As we prepare for a new school year, you may hear a lot of buzz about immunizations; but don’t forget that older adults also need vaccines! You may need to boost childhood vaccines that have worn off over time, or you might be at a higher risk of serious complications and even death from preventable diseases.

More importantly, people who can’t get vaccines due to compromised immune systems, and are at an even higher risk of serious complications from a disease like shingles or pneumococcal disease, depend on other adults around them getting vaccinated. The same goes for older adults: as we get older, our immune systems get weaker, meaning some immunizations may not be as effective. You’ve probably heard of this before; it’s popularly known as herd immunity. Ensuring our communities are as low-risk as possible is key to healthy aging.

But first…

Here are some vaccine myths that you may have heard. If you’re concerned about any of these points, talk to your doctor, or check out the World Health Organization’s breakdown.

  • False: Vaccines contain unsafe levels of chemicals or toxins.
  • False: Natural immunity is better than immunity through vaccines.
  • False: The annual flu shot is ineffective.

Only you and your doctor can determine what is best for you. But do keep in mind the adults in your community who rely partly on you to keep them safe from diseases like shingles.

So, what vaccines might you need?

You can find out from your doctor, but The Centers for Disease Control and Prevention (CDC) recommends…

Your annual flu shot. This is especially important if you have a chronic or existing health condition. The flu shot protects against the two or three most prevalent strains during each flu season.

If you didn’t get one as a kid or you’re not sure, the Td or Tdap vaccine prevents tetanus, diphtheria, and pertussis. The CDC recommends a Td booster every 10 years, so ask your doctor if you’re due.
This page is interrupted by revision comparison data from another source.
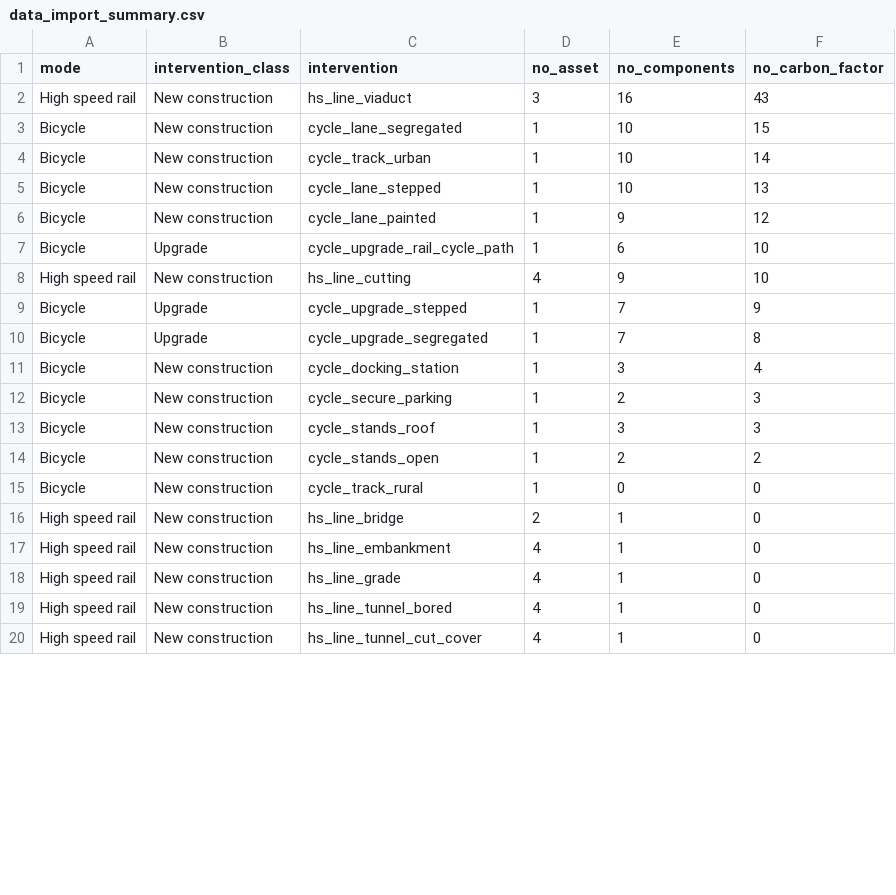
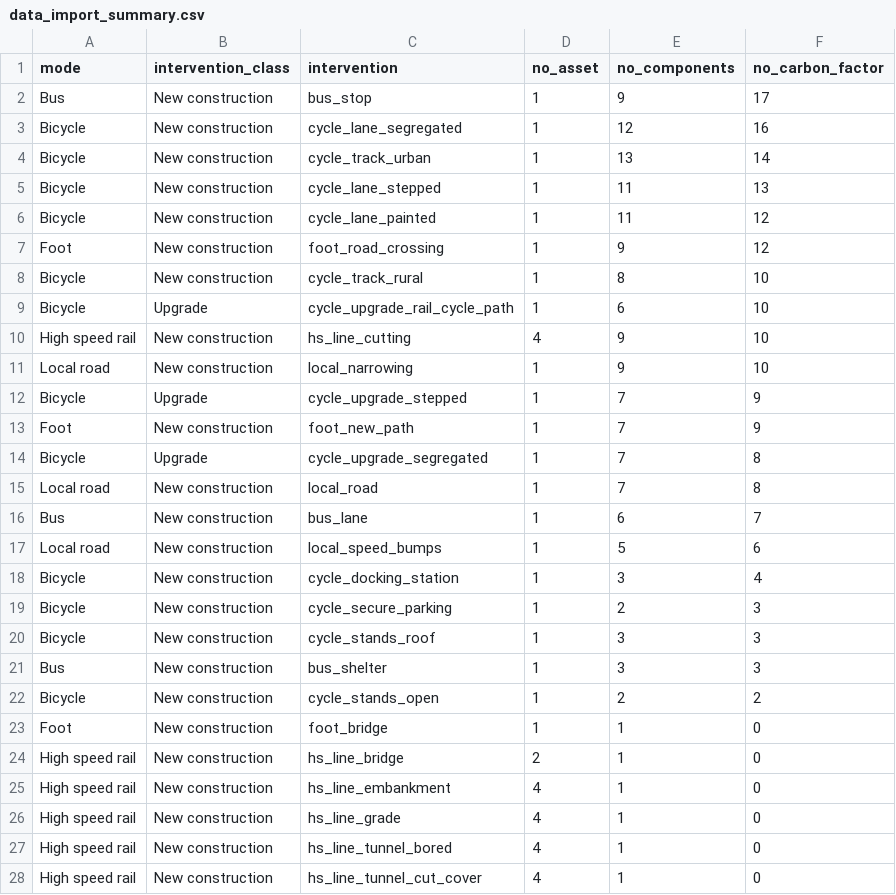
Before and after one commit to SDCA-tool/sdca-data-prep, a CSV file: data_import_summary.csv, drawn as a sheet; only a part is shown; the diff covers the shown part only.

Commit message:
testing new data

```diff
--- a/data_import_summary.csv
+++ b/data_import_summary.csv
@@ -1,11 +1,18 @@
 "mode","intervention_class","intervention","no_asset","no_components","no_carbon_factor"
-"High speed rail","New construction","hs_line_viaduct",3,16,43
-"Bicycle","New construction","cycle_lane_segregated",1,10,15
-"Bicycle","New construction","cycle_track_urban",1,10,14
-"Bicycle","New construction","cycle_lane_stepped",1,10,13
-"Bicycle","New construction","cycle_lane_painted",1,9,12
+"Bus","New construction","bus_stop",1,9,17
+"Bicycle","New construction","cycle_lane_segregated",1,12,16
+"Bicycle","New construction","cycle_track_urban",1,13,14
+"Bicycle","New construction","cycle_lane_stepped",1,11,13
+"Bicycle","New construction","cycle_lane_painted",1,11,12
+"Foot","New construction","foot_road_crossing",1,9,12
+"Bicycle","New construction","cycle_track_rural",1,8,10
 "Bicycle","Upgrade","cycle_upgrade_rail_cycle_path",1,6,10
 "High speed rail","New construction","hs_line_cutting",4,9,10
+"Local road","New construction","local_narrowing",1,9,10
 "Bicycle","Upgrade","cycle_upgrade_stepped",1,7,9
+"Foot","New construction","foot_new_path",1,7,9
 "Bicycle","Upgrade","cycle_upgrade_segregated",1,7,8
+"Local road","New construction","local_road",1,7,8
+"Bus","New construction","bus_lane",1,6,7
+"Local road","New construction","local_speed_bumps",1,5,6
 "Bicycle","New construction","cycle_docking_station",1,3,4
@@ -13,4 +20,5 @@
 "Bicycle","New construction","cycle_stands_roof",1,3,3
+"Bus","New construction","bus_shelter",1,3,3
 "Bicycle","New construction","cycle_stands_open",1,2,2
-"Bicycle","New construction","cycle_track_rural",1,0,0
+"Foot","New construction","foot_bridge",1,1,0
 "High speed rail","New construction","hs_line_bridge",2,1,0
```
Also changed, not shown: 1 added row, 1 removed row and 1 edited cell elsewhere in this file, 2 other files.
Shingles cases are becoming more common in the United States, and older adults are more likely to experience serious health problems because of it. 1 to 4% of people who get shingles are hospitalized for complications. The shingles vaccine is recommended for anyone who is healthy and over 50.
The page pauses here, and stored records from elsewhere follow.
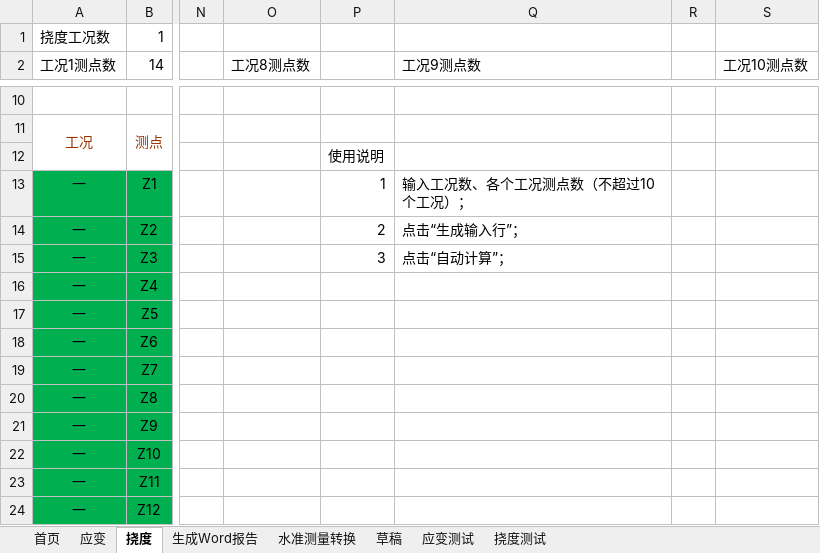
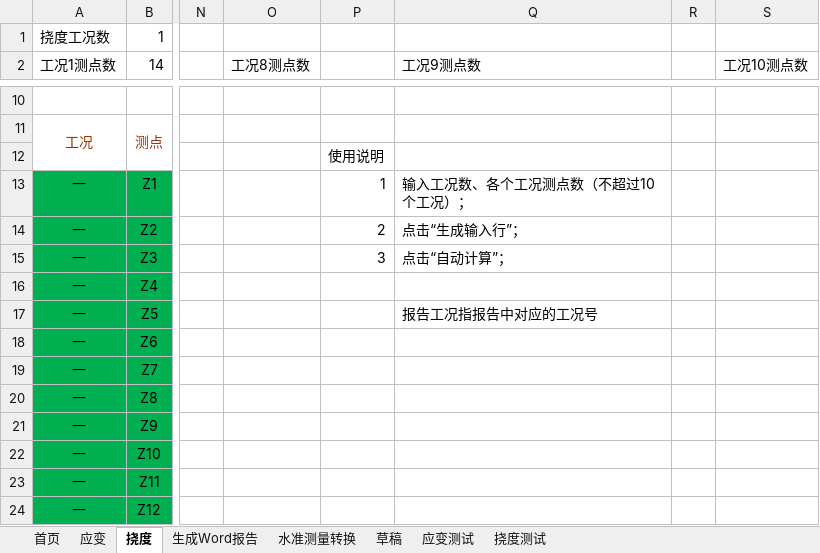
Before and after one commit to zjkl19/AutoReport, an Excel workbook: AutoReport.xlsm, sheet 挠度, drawn as a sheet; only a part is shown, gaps mark what is left out; values as stored, in another font and other column widths than the file's, no borders; charts and pictures not drawn; the diff names each change by its address in the sheet, - before the commit and + after, or states it on an @@ line.

```diff
--- a/AutoReport.xlsm (sheet 挠度)
+++ b/AutoReport.xlsm (sheet 挠度)
-Q17 (工况9测点数): (empty)
+Q17 (工况9测点数): 报告工况指报告中对应的工况号
```
Also changed, not shown: sheet 水准测量转换, sheet 首页, sheet 应变, charts or pictures.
Remember that idea of herd immunity? Pneumococcal disease is a great example of why it’s important. Pneumococcal vaccines protect against pneumococcal disease and infections in the lungs and bloodstream. Pneumococcal disease can cause pneumonia, sepsis, or meningitis. The bacteria spread through coughing or sneezing, or through direct contact such as kissing. This vaccine is recommended for anyone over 65, or anyone younger than 65 with certain chronic health conditions.

These are just a few of the vaccines that your doctor may recommend, depending on your current health, lifestyle, age, and any existing health conditions. While your local pharmacies, like CVS and Walgreens, may offer a variety of immunizations, it’s always best to consult your doctor before getting any shots.
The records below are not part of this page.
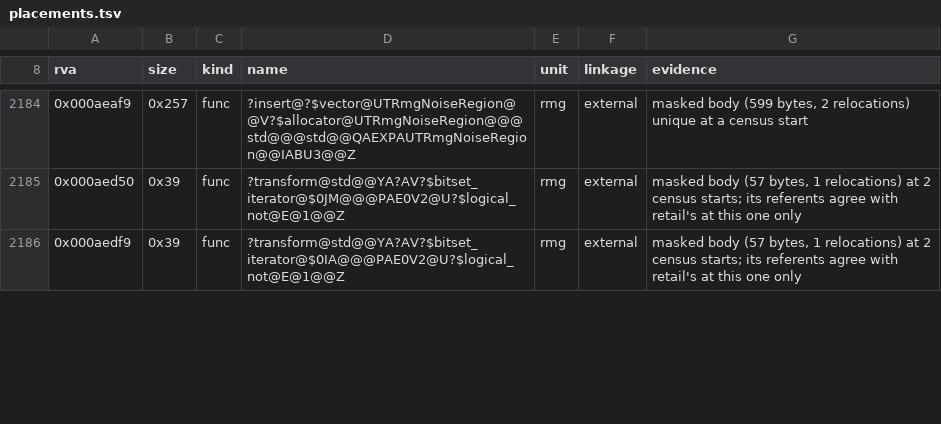
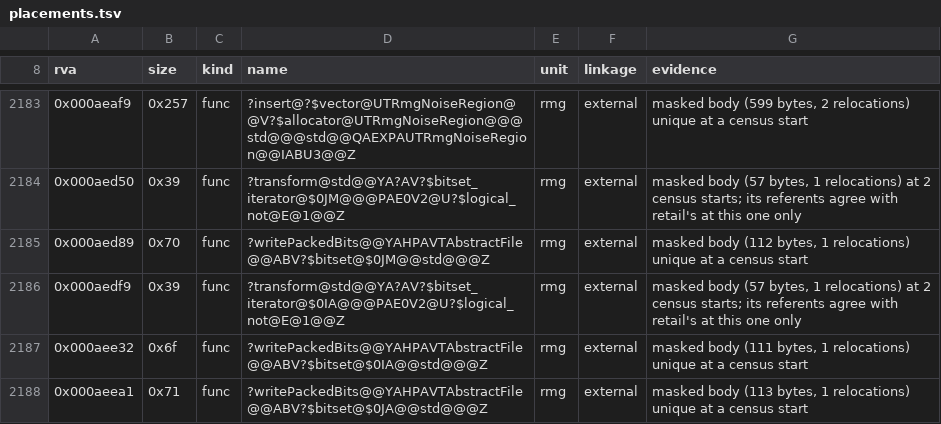
Before and after one commit to philipmendocino/homm3-decomp, a TSV file: config/retail/h3maped/placements.tsv, drawn as a sheet; only a part is shown, gaps mark what is left out; the diff covers the shown part only; the diff names each change by its address in the sheet, - before the commit and + after, or states it on an @@ line.

Commit message:
Match six editor packed-bit writers
Recover the retained writer boundary for 156, 128, 144, 129, 70 and
28 bits. Each writer owns its buffer, counted zero fill, checked bit
packing and stream write, and returns full-count success. Linux supports
the single helper boundary; Windows retail proves the retained bodies
and return contract, and Mac supports the counted fill.

Refresh the editor placements and correct the former 28-bit encoder
identity at the native 70-bit writer. All six writers match 654 bytes
at 100%; editor writeMapHeader improves 80.5006% -> 86.2410%.
Remove the duplicate generated hero-prototype placement already owned
by its source VA annotation.

Targeted editor/game rmg builds pass. All 55 available Mac pairs are
unchanged. Banked map-editor total: 5774/6555 exact, 97.10% weighted MAX.
Game writeMapHeader CUR moves 97.4546% -> 95.5164% with its own source
unchanged; MAX/HIST remain 97.4546%. No source-owned MAX losses.

```diff
--- a/config/retail/h3maped/placements.tsv
+++ b/config/retail/h3maped/placements.tsv
+row 2185: 0x000aed89 | 0x70 | func | ?writePackedBits@@YAHPAVTAbstractFile@@ABV?$bitset@$0JM@@std@@@Z | rmg | external | masked body (112 bytes, 1 relocations) unique at a census start
+row 2187: 0x000aee32 | 0x6f | func | ?writePackedBits@@YAHPAVTAbstractFile@@ABV?$bitset@$0IA@@std@@@Z | rmg | external | masked body (111 bytes, 1 relocations) unique at a census start
+row 2188: 0x000aeea1 | 0x71 | func | ?writePackedBits@@YAHPAVTAbstractFile@@ABV?$bitset@$0JA@@std@@@Z | rmg | external | masked body (113 bytes, 1 relocations) unique at a census start
```
Also changed, not shown: 4 added rows, 1 removed row and 9 edited cells elsewhere in this file, config/match_baseline.h3maped.tsv, config/match_baseline.tsv, 3 other files.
The CDC has a list of other recommended vaccines, including those you should ask about if you’re preparing to travel or have a special circumstance.